Former documentary filmmaker Walter Salles (Foreign Land) directed this Brazilian-French road movie tracing the travels and travails of a young boy and an aging woman across the Brazilian landscape. In Rio de Janeiro's central railroad station, callous Dora (leading Brazilian stage/screen actress Fernanda Montenegro) works at a stand where she writes letters for a parade of poor and illiterate. Some of these remain undelivered because she chooses not to mail all of the letters. One of her customers is a woman whose nine-year-old son, Josue (Vinicius de Oliveira), hopes to see the father he has never met, but after the mother dictates two letters to the father, she's killed when hit by a bus. Since Josue is left homeless, Dora reluctantly takes him home to her small apartment overlooking the railroad tracks, where she sometimes spends time with her neighbor Irene (Marilia Pera). Dora places Josue with people who claim to find adoptive parents. When Irene informs her they actually sell children who are then killed for their organs, Dora rescues Josue, and the two board a bus. After a failed attempt to abandon Josue at a roadside stop, Dora and Josue hitch a ride from a religious truck driver. Failing to locate his father, they arrive penniless at a huge rural religious convocation, where Josue suggests Dora bring her letter-writing skills back into play. The notion works, and Dora profits by writing letters to saints for the more devout among the assembled multitudes. Continuing on, they arrive at a sprawling-mass housing development -- and hopefully, a solution to the problem of a family for Josue. Young actor de Oliveira was a shoeshine boy who beat out more than 1,500 other children who auditioned or were interviewed for the Josue role. Made with grants from the Sundance Institute, NHK, and the French Ministry of Culture, this film was shown at 1998 film festivals (Sundance, Berlin).

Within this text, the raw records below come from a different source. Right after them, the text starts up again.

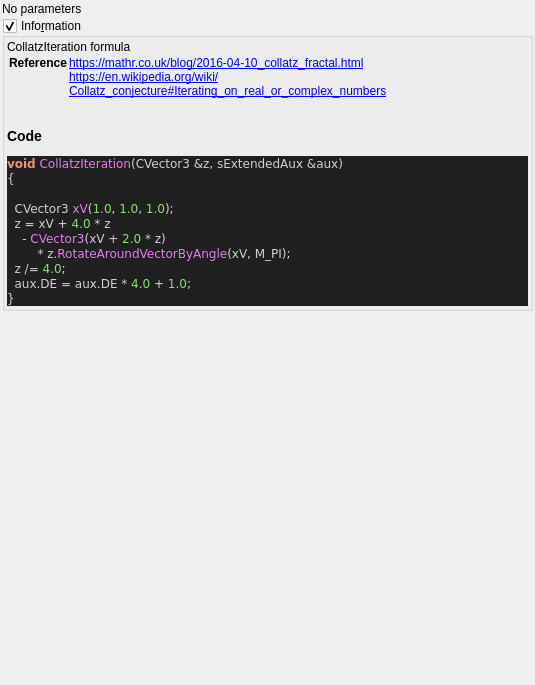
Qt form mandelbulber2/qt_data/fractal_collatz.ui (buddhi1980/mandelbulber2) before a commit.
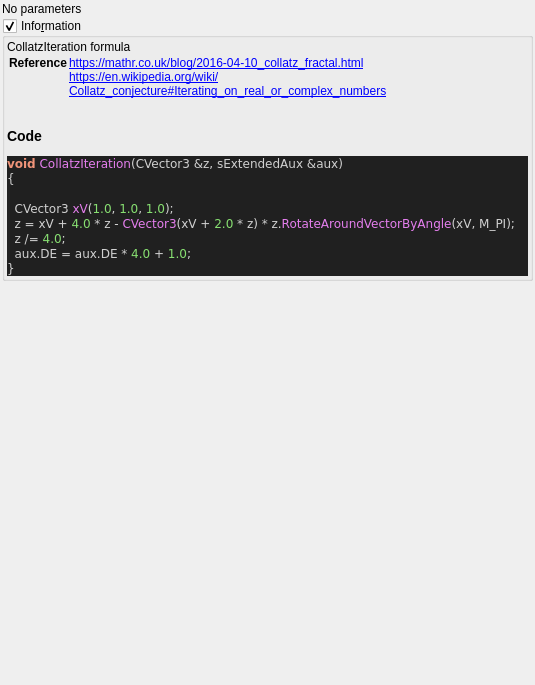
The same form after that commit. Custom widgets are drawn as their Qt base class.

The edit to the form file:
```diff
--- a/mandelbulber2/qt_data/fractal_collatz.ui
+++ b/mandelbulber2/qt_data/fractal_collatz.ui
@@ -77,9 +77,7 @@
 &lt;span style=&quot;color:#d0d0d0&quot;&gt;{&lt;/span&gt;
 
   CVector3 &lt;span style=&quot;color:#e47eed&quot;&gt;xV&lt;/span&gt;&lt;span style=&quot;color:#d0d0d0&quot;&gt;(&lt;/span&gt;&lt;span style=&quot;color:#87df71&quot;&gt;1.0&lt;/span&gt;&lt;span style=&quot;color:#d0d0d0&quot;&gt;,&lt;/span&gt; &lt;span style=&quot;color:#87df71&quot;&gt;1.0&lt;/span&gt;&lt;span style=&quot;color:#d0d0d0&quot;&gt;,&lt;/span&gt; &lt;span style=&quot;color:#87df71&quot;&gt;1.0&lt;/span&gt;&lt;span style=&quot;color:#d0d0d0&quot;&gt;);&lt;/span&gt;
-  z &lt;span style=&quot;color:#d0d0d0&quot;&gt;=&lt;/span&gt; xV &lt;span style=&quot;color:#d0d0d0&quot;&gt;+&lt;/span&gt; &lt;span style=&quot;color:#87df71&quot;&gt;4.0&lt;/span&gt; &lt;span style=&quot;color:#d0d0d0&quot;&gt;*&lt;/span&gt; z
-    &lt;span style=&quot;color:#d0d0d0&quot;&gt;-&lt;/span&gt; &lt;span style=&quot;color:#e47eed&quot;&gt;CVector3&lt;/span&gt;&lt;span style=&quot;color:#d0d0d0&quot;&gt;(&lt;/span&gt;xV &lt;span style=&quot;color:#d0d0d0&quot;&gt;+&lt;/span&gt; &lt;span style=&quot;color:#87df71&quot;&gt;2.0&lt;/span&gt; &lt;span style=&quot;color:#d0d0d0&quot;&gt;*&lt;/span&gt; z&lt;span style=&quot;color:#d0d0d0&quot;&gt;)&lt;/span&gt;
-        &lt;span style=&quot;color:#d0d0d0&quot;&gt;*&lt;/span&gt; z&lt;span style=&quot;color:#d0d0d0&quot;&gt;.&lt;/span&gt;&lt;span style=&quot;color:#e47eed&quot;&gt;RotateAroundVectorByAngle&lt;/span&gt;&lt;span style=&quot;color:#d0d0d0&quot;&gt;(&lt;/span&gt;xV&lt;span style=&quot;color:#d0d0d0&quot;&gt;,&lt;/span&gt; M_PI&lt;span style=&quot;color:#d0d0d0&quot;&gt;);&lt;/span&gt;
+  z &lt;span style=&quot;color:#d0d0d0&quot;&gt;=&lt;/span&gt; xV &lt;span style=&quot;color:#d0d0d0&quot;&gt;+&lt;/span&gt; &lt;span style=&quot;color:#87df71&quot;&gt;4.0&lt;/span&gt; &lt;span style=&quot;color:#d0d0d0&quot;&gt;*&lt;/span&gt; z &lt;span style=&quot;color:#d0d0d0&quot;&gt;-&lt;/span&gt; &lt;span style=&quot;color:#e47eed&quot;&gt;CVector3&lt;/span&gt;&lt;span style=&quot;color:#d0d0d0&quot;&gt;(&lt;/span&gt;xV &lt;span style=&quot;color:#d0d0d0&quot;&gt;+&lt;/span&gt; &lt;span style=&quot;color:#87df71&quot;&gt;2.0&lt;/span&gt; &lt;span style=&quot;color:#d0d0d0&quot;&gt;*&lt;/span&gt; z&lt;span style=&quot;color:#d0d0d0&quot;&gt;) *&lt;/span&gt; z&lt;span style=&quot;color:#d0d0d0&quot;&gt;.&lt;/span&gt;&lt;span style=&quot;color:#e47eed&quot;&gt;RotateAroundVectorByAngle&lt;/span&gt;&lt;span style=&quot;color:#d0d0d0&quot;&gt;(&lt;/span&gt;xV&lt;span style=&quot;color:#d0d0d0&quot;&gt;,&lt;/span&gt; M_PI&lt;span style=&quot;color:#d0d0d0&quot;&gt;);&lt;/span&gt;
   z &lt;span style=&quot;color:#d0d0d0&quot;&gt;/=&lt;/span&gt; &lt;span style=&quot;color:#87df71&quot;&gt;4.0&lt;/span&gt;&lt;span style=&quot;color:#d0d0d0&quot;&gt;;&lt;/span&gt;
   aux&lt;span style=&quot;color:#d0d0d0&quot;&gt;.&lt;/span&gt;DE &lt;span style=&quot;color:#d0d0d0&quot;&gt;=&lt;/span&gt; aux&lt;span style=&quot;color:#d0d0d0&quot;&gt;.&lt;/span&gt;DE &lt;span style=&quot;color:#d0d0d0&quot;&gt;*&lt;/span&gt; &lt;span style=&quot;color:#87df71&quot;&gt;4.0&lt;/span&gt; &lt;span style=&quot;color:#d0d0d0&quot;&gt;+&lt;/span&gt; &lt;span style=&quot;color:#87df71&quot;&gt;1.0&lt;/span&gt;&lt;span style=&quot;color:#d0d0d0&quot;&gt;;&lt;/span&gt;
 &lt;span style=&quot;color:#d0d0d0&quot;&gt;}&lt;/span&gt;
```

abandonment, death-in-family, letter, on-the-road, poverty, railroad, truckdriver
High Artistic Quality, High Production Values, Low Budget